**Work task:** Find how many lines of the listing below include the word "panel", then report the number by itself.

**The records:**
-- Opening Marker --

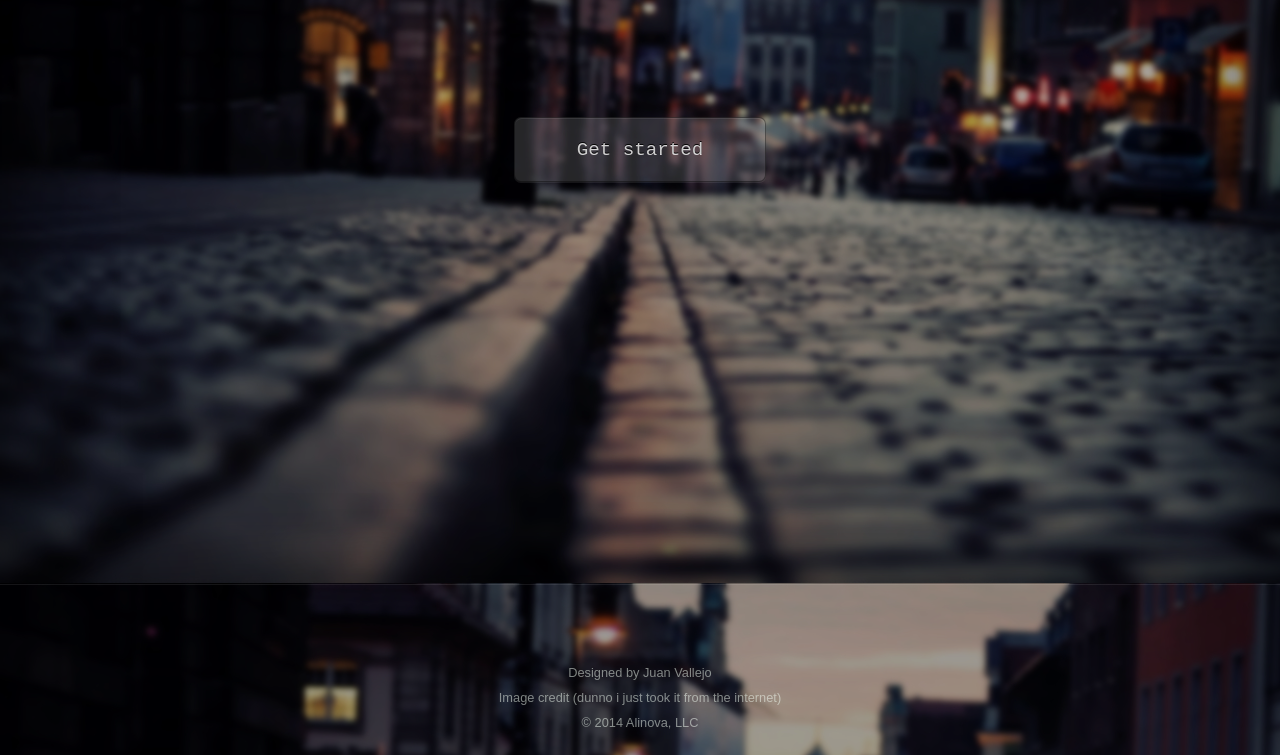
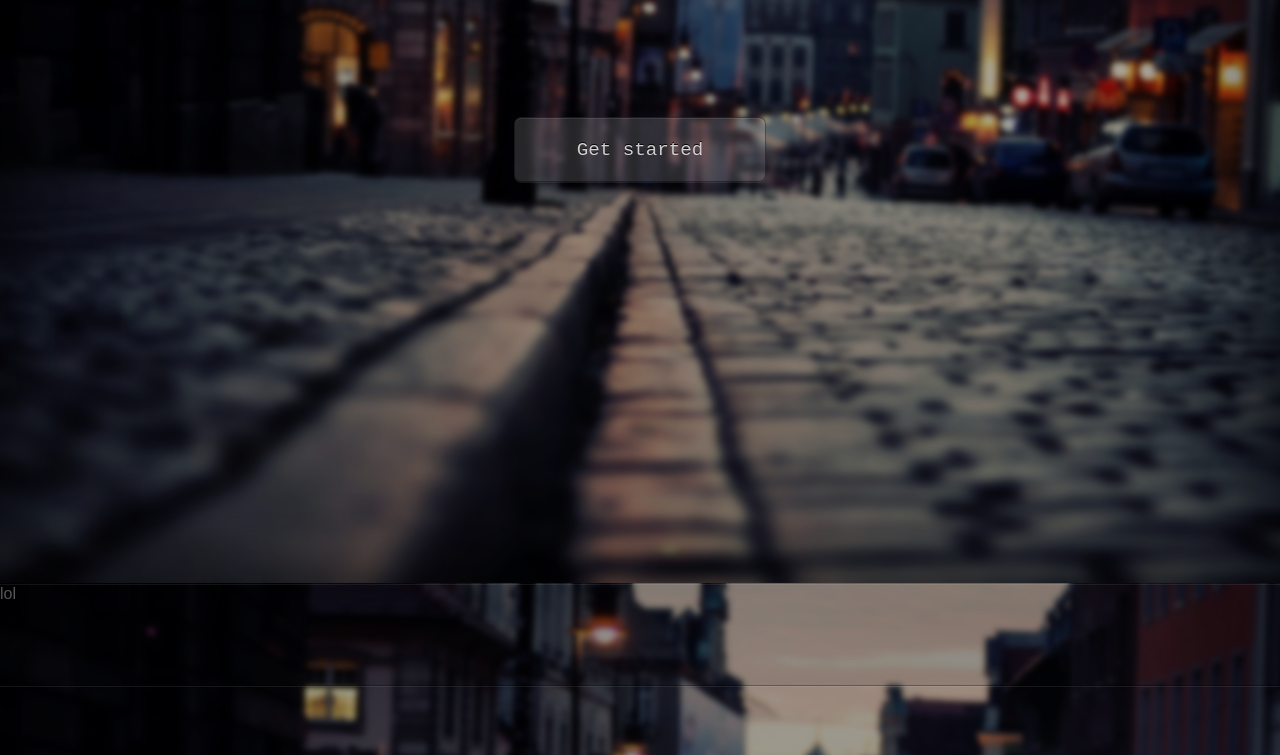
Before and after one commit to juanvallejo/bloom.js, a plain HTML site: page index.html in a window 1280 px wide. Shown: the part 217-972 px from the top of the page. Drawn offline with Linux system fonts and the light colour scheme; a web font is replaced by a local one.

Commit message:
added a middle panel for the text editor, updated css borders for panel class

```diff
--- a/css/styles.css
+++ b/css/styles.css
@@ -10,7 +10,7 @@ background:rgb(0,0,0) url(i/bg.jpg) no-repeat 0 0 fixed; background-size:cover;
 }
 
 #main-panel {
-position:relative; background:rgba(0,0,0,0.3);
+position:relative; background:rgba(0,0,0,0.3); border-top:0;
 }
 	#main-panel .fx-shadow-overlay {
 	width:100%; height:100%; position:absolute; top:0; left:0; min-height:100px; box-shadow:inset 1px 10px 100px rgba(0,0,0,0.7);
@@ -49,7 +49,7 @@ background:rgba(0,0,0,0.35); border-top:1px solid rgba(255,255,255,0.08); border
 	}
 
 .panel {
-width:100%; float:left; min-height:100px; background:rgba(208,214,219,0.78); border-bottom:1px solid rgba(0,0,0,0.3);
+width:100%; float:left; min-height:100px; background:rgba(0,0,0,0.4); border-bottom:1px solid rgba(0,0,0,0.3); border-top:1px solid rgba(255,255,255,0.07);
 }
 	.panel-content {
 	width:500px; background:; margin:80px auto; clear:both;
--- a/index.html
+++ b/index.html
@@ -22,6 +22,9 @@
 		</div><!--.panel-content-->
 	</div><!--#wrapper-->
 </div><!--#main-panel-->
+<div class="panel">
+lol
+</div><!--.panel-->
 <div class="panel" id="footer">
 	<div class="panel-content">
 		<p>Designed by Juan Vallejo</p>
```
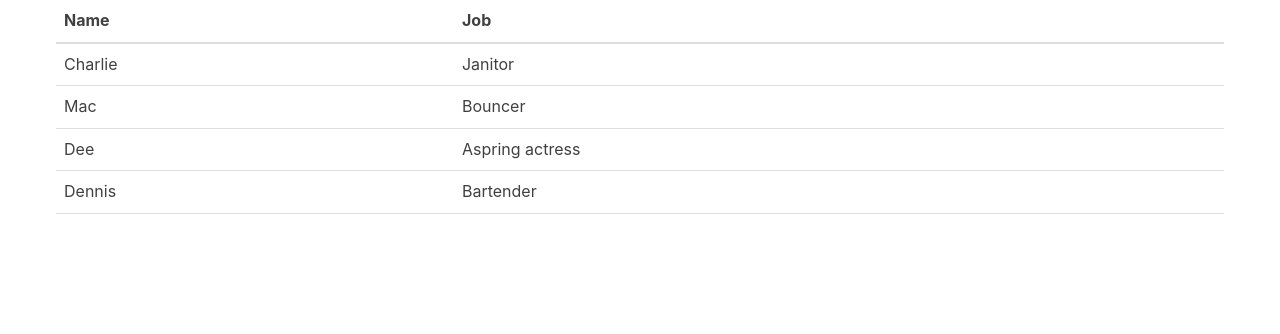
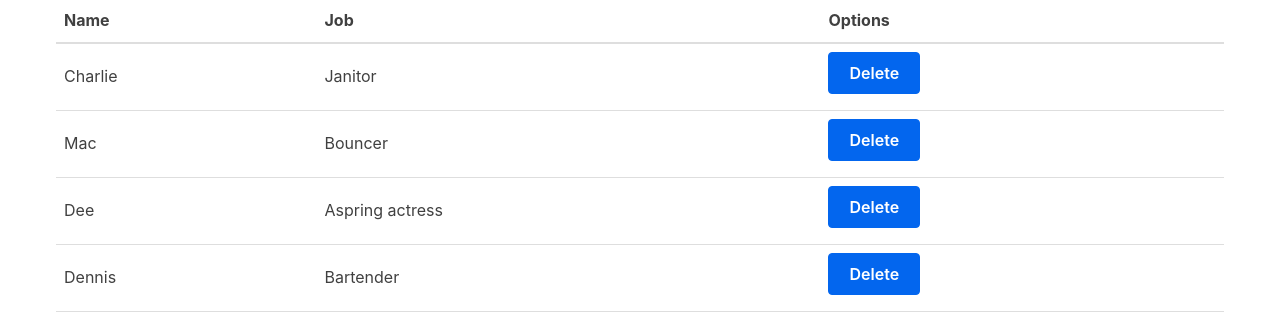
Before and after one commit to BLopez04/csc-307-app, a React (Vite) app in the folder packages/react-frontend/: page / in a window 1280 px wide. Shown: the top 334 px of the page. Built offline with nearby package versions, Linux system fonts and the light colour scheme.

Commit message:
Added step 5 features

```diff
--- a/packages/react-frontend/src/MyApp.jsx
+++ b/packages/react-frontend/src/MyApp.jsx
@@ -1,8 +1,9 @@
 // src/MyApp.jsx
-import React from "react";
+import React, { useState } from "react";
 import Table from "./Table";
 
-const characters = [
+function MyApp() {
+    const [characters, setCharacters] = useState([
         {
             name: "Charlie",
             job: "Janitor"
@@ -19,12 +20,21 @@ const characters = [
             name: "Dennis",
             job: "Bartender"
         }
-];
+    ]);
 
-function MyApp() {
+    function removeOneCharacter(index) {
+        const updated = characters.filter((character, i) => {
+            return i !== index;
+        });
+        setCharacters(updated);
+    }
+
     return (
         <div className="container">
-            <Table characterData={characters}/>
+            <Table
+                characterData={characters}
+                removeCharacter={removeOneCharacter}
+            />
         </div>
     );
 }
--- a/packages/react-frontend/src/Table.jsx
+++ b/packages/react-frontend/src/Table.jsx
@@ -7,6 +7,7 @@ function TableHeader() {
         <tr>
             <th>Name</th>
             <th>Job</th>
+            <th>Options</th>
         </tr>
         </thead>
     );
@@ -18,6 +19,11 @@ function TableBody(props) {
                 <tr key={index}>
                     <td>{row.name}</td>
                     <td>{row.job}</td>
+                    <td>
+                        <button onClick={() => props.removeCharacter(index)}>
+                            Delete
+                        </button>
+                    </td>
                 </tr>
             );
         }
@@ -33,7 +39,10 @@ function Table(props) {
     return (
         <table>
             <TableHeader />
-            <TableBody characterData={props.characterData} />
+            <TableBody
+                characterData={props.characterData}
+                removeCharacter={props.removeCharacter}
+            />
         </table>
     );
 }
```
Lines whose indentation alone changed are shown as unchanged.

-- Closing Marker --

**Written solution:** 11